TASK INSTRUCTIONS
Take every line in the entries that includes the word "body" and copy it.

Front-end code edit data

-- Opening Marker --

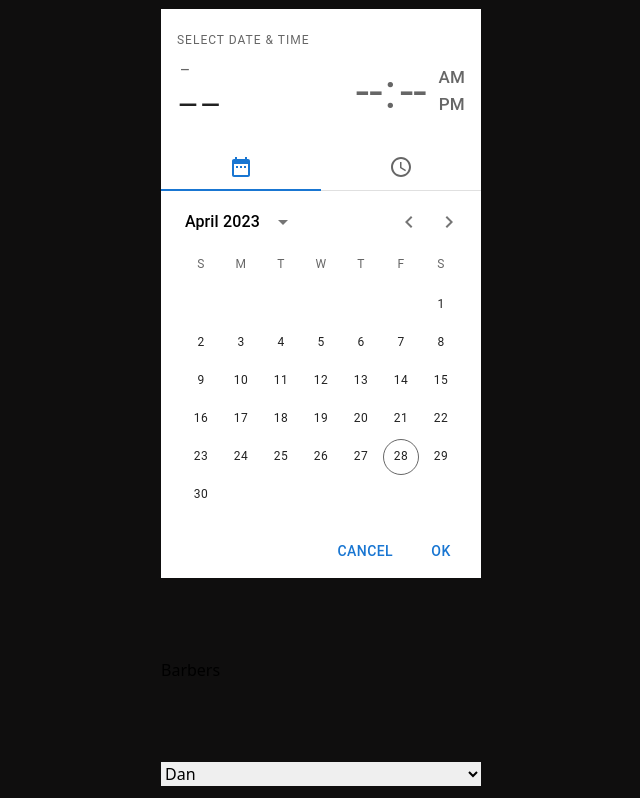
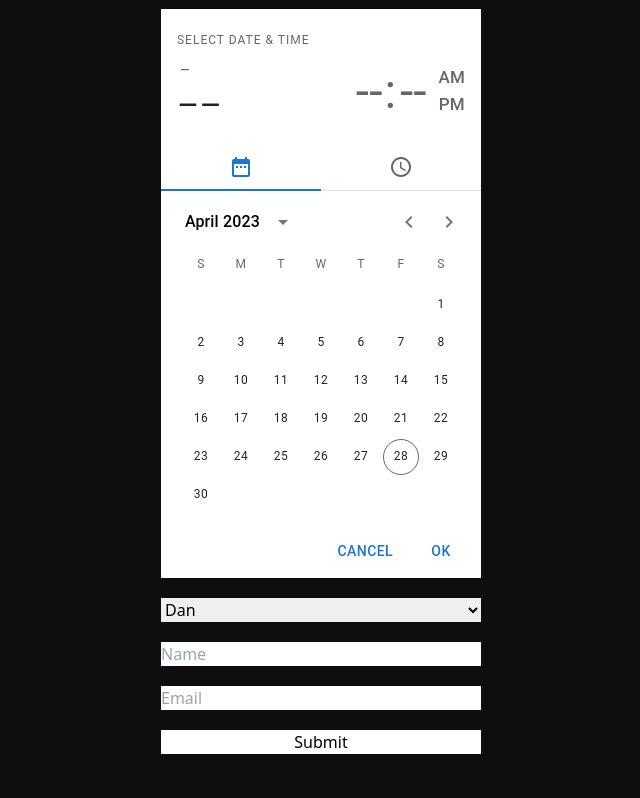
Before and after one commit to Timz-creator/mybarberapp, a React (Create React App) app: page / in a window 1280 px wide. Shown: the part 2458-3256 px from the top of the page, without its empty margins (319-959 px from the left). After the commit the page ends 3212 px from the top, so only its background shows below. Built offline with nearby package versions, Linux system fonts and the light colour scheme.

Commit message:
added an alert when submit is pressed

```diff
--- a/src/components/Calendar.jsx
+++ b/src/components/Calendar.jsx
@@ -5,31 +5,38 @@ import {
 } from "@mui/x-date-pickers";
 import { AdapterDateFns } from "@mui/x-date-pickers/AdapterDateFns";
 
-
-
-
 const Calendar = () => {
-
   const getValue = (event) => {
-    console.log('Event: ', event.target.value);
-  }
+    console.log("Event: ", event.target.value);
+  };
+  const confirmation = () => {
+    let name = document.getElementById("nameInput").value;
+    let barbers = document.getElementById('barbers').value
+    alert(`Appointment confirmed with ${barbers}! See you soon ${name}`);
+  };
 
   return (
     <div className="flex items-center justify-center">
       <LocalizationProvider dateAdapter={AdapterDateFns}>
-        <div className="grid space-y-20">
-          <StaticDateTimePicker />
-          <h1>Barbers</h1>
-          <select>
+        <div className="grid space-y-5">
+          <StaticDateTimePicker onChange={(date) => console.log(date)} />
+          <select id='barbers'>
             <option>Dan</option>
             <option>Ty</option>
             <option>Reece</option>
             <option>Conor</option>
             <option>Nate</option>
           </select>
-          <input placeholder="Name" onChange= {getValue} required />
-          <input placeholder="Email" required/>
-          <button className="bg-white">Submit</button>
+          <input
+            id="nameInput"
+            placeholder="Name"
+            onChange={getValue}
+            required
+          />
+          <input placeholder="Email" required />
+          <button className="bg-white" onClick={confirmation}>
+            Submit
+          </button>
         </div>
       </LocalizationProvider>
     </div>
```
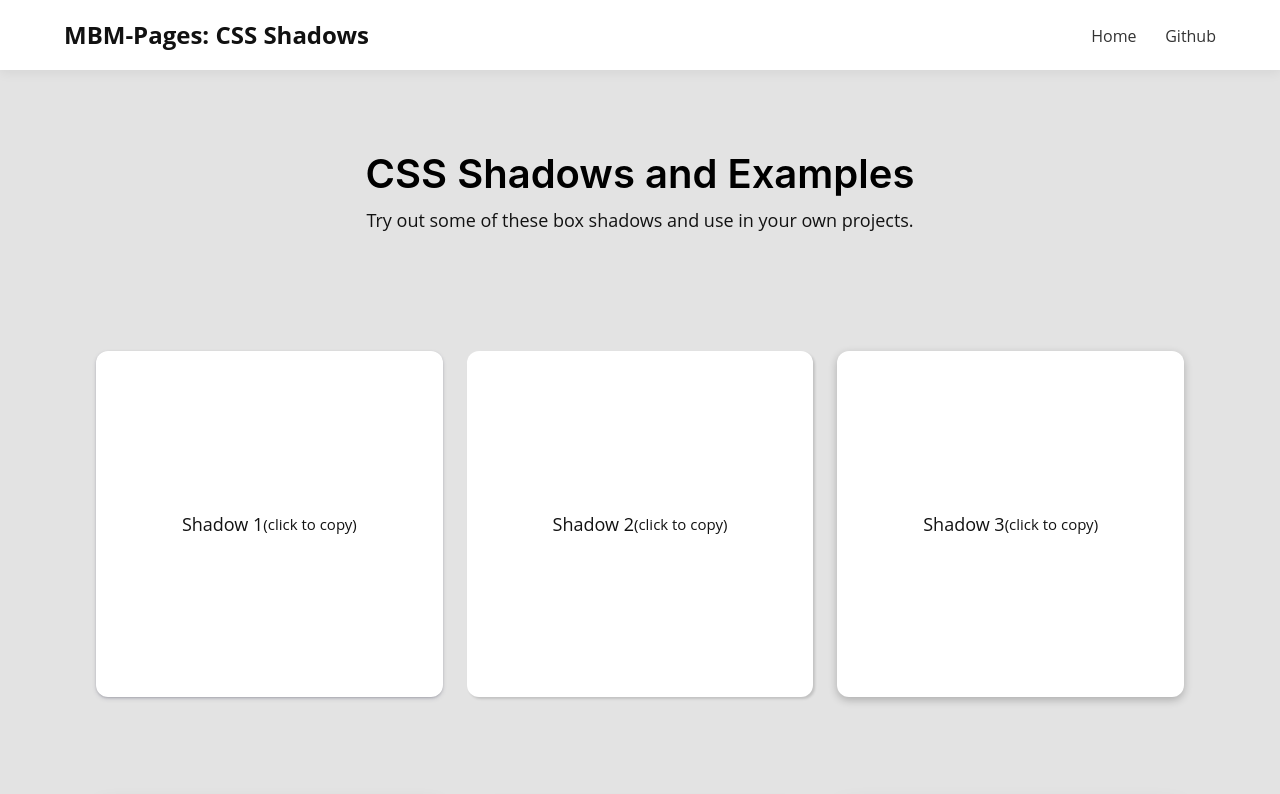
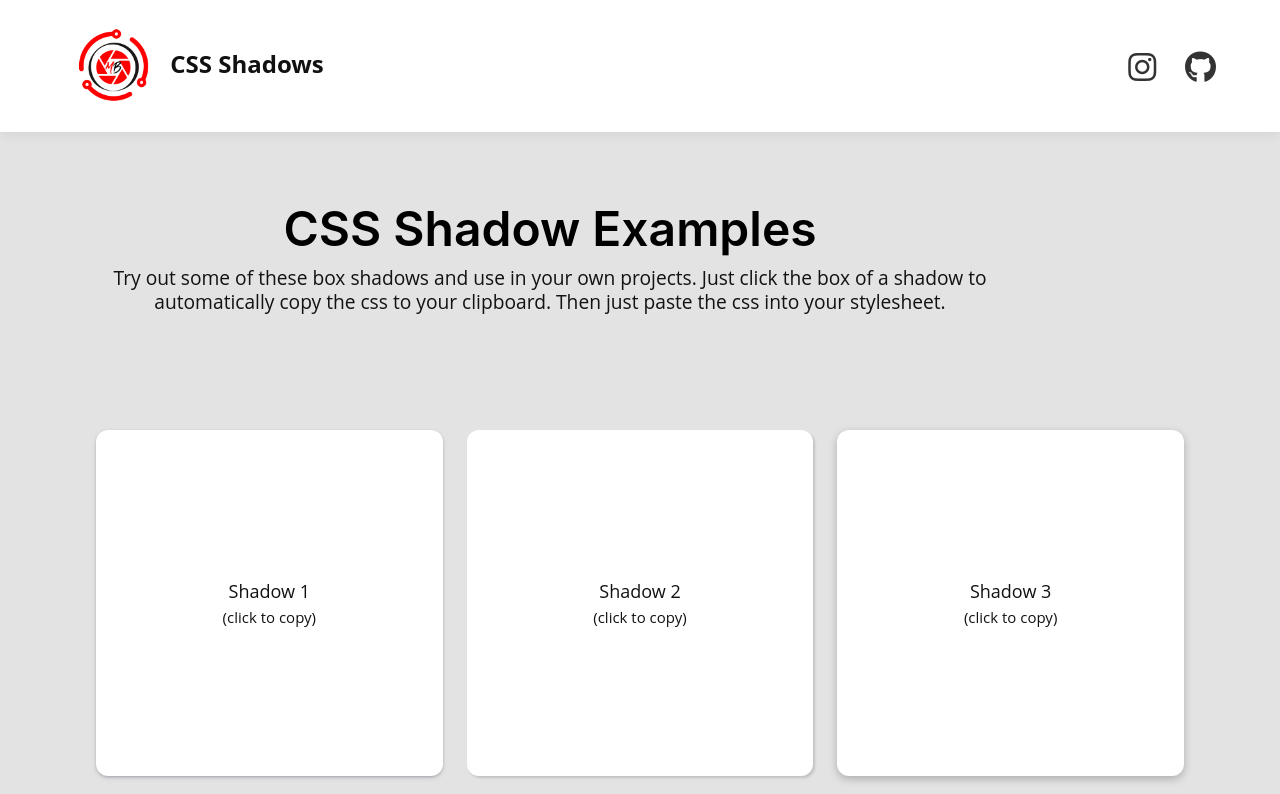
Before and after one commit to embeeML/makr.css, a website: page pages/shadows/index.html in a window 1280 px wide. Shown: the top 794 px of the page. Drawn offline with Linux system fonts and the light colour scheme.

Commit message:
updates to shadows page

```diff
--- a/pages/shadows/index.html
+++ b/pages/shadows/index.html
@@ -10,20 +10,24 @@
 <body>
   <header class="mbm-pages">
     <div class="container-header">
-      <div class="logo">MBM-Pages: CSS Shadows</div>
+      <div class="logo">
+        <a href="https://www.embeemedialab.com">
+          <img class="logo-img" src="/pages/shadows/icodark.png">
+        </a>
+        CSS Shadows
+      </div>
       <nav class="nav">
-        <a href="#">Home</a>
-        <a href="#">Github</a>
+        <a href="#"><i class="fa-brands fa-instagram fa-2xl"></i></a>
+        <a href="https://github.com/embeeML"><i class="fa-brands fa-github fa-2xl"></i></a>
       </nav>
     </div>
   </header>
   <section class="hero">
-    <div class="container-header justify-content-center">
-      <h1 class="title">CSS Shadows and Examples</h1>
+    <div class="container">
+      <h1>CSS Shadow Examples</h1>
+      <p>Try out some of these box shadows and use in your own projects.  Just click the box of a shadow to automatically copy the css to your clipboard. Then just paste the css into your stylesheet.</p>
     </div>
-    <div class="container-header justify-content-center">
-      <p>Try out some of these box shadows and use in your own projects.</p>
-    </div>
+
   </section>
   <section class="content">
     <div class="container">
@@ -99,7 +103,7 @@
   </section>
   <section class="footer">
 
-      <a href="https://www.embeemedialab.com" style="text-align: center; color:#cc3535">Matthew Boyles</a> 2025
+      <a href="https://www.embeemedialab.com" style="text-align: center; color:#cc3535">Matthew Boyles</a> - Last Updated 5/20/2025
 
   </section>
   <div class="copy-alert" id="copyAlert">Copied to clipboard!</div>
@@ -118,5 +122,6 @@
       });
     });
   </script>
+  <script src="https://kit.fontawesome.com/c2021474a9.js" crossorigin="anonymous"></script>
 </body>
 </html>
--- a/pages/shadows/shadows.css
+++ b/pages/shadows/shadows.css
@@ -2,6 +2,10 @@ body {
   font-size: 18px;
   color: #121212;
   background-color: rgb(227, 227, 227);
+}
+
+a {
+  text-decoration: none;
 }
 
 .mbm-pages {
@@ -23,9 +27,16 @@ body {
   align-items: center;
 }
 
+.logo-img{
+  display: inline;
+  padding: 10px;
+  max-height: 100px;
+}
+
 .container {
   width: 90%;
   max-width: 1200px;
+  padding-top: 50px;
 }
 
 .logo {
@@ -43,12 +54,27 @@ body {
 }
 
 .nav a:hover {
-  color: #007bff;
+  color: #cc3535;
 }
 
 .hero {
   padding-top: 150px;
-  padding-bottom: 50px;
+  display: flex;
+  flex-direction: column;
+  justify-content: center;
+  text-align: center;
+  max-width: 1100px;
+}
+
+.hero h1 {
+  font-size: 3rem;
+  color: #000;
+}
+
+.hero p {
+  font-size: 1.2rem;
+  color: #121212;
+  line-height: 1.5rem;
 }
 
 .content {
@@ -64,7 +90,8 @@ body {
 
 .shadow-box {
   flex: 1;
-  aspect-ratio: 1 / 1; /* ✅ Ensures the height = width */
+  aspect-ratio: 1 / 1;
+  flex-direction: column;
   background: #fff;
   padding: 20px;
   display: flex;
@@ -134,7 +161,8 @@ body {
   bottom: 20px;
   left: 50%;
   transform: translateX(-50%);
-  background: #333;
+  background: rgba(29, 21, 21, 0.758);
+  border: 1px solid #000;
   color: #fff;
   padding: 10px 20px;
   border-radius: 6px;
```
Also changed, not shown: pages/shadows/icodark.png (added).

-- Closing Marker --

OUTPUT FOR THIS EXERCISE
 <body>
 </body>
@@ -2,6 +2,10 @@ body {
@@ -23,9 +27,16 @@ body {
@@ -43,12 +54,27 @@ body {
@@ -64,7 +90,8 @@ body {
@@ -134,7 +161,8 @@ body {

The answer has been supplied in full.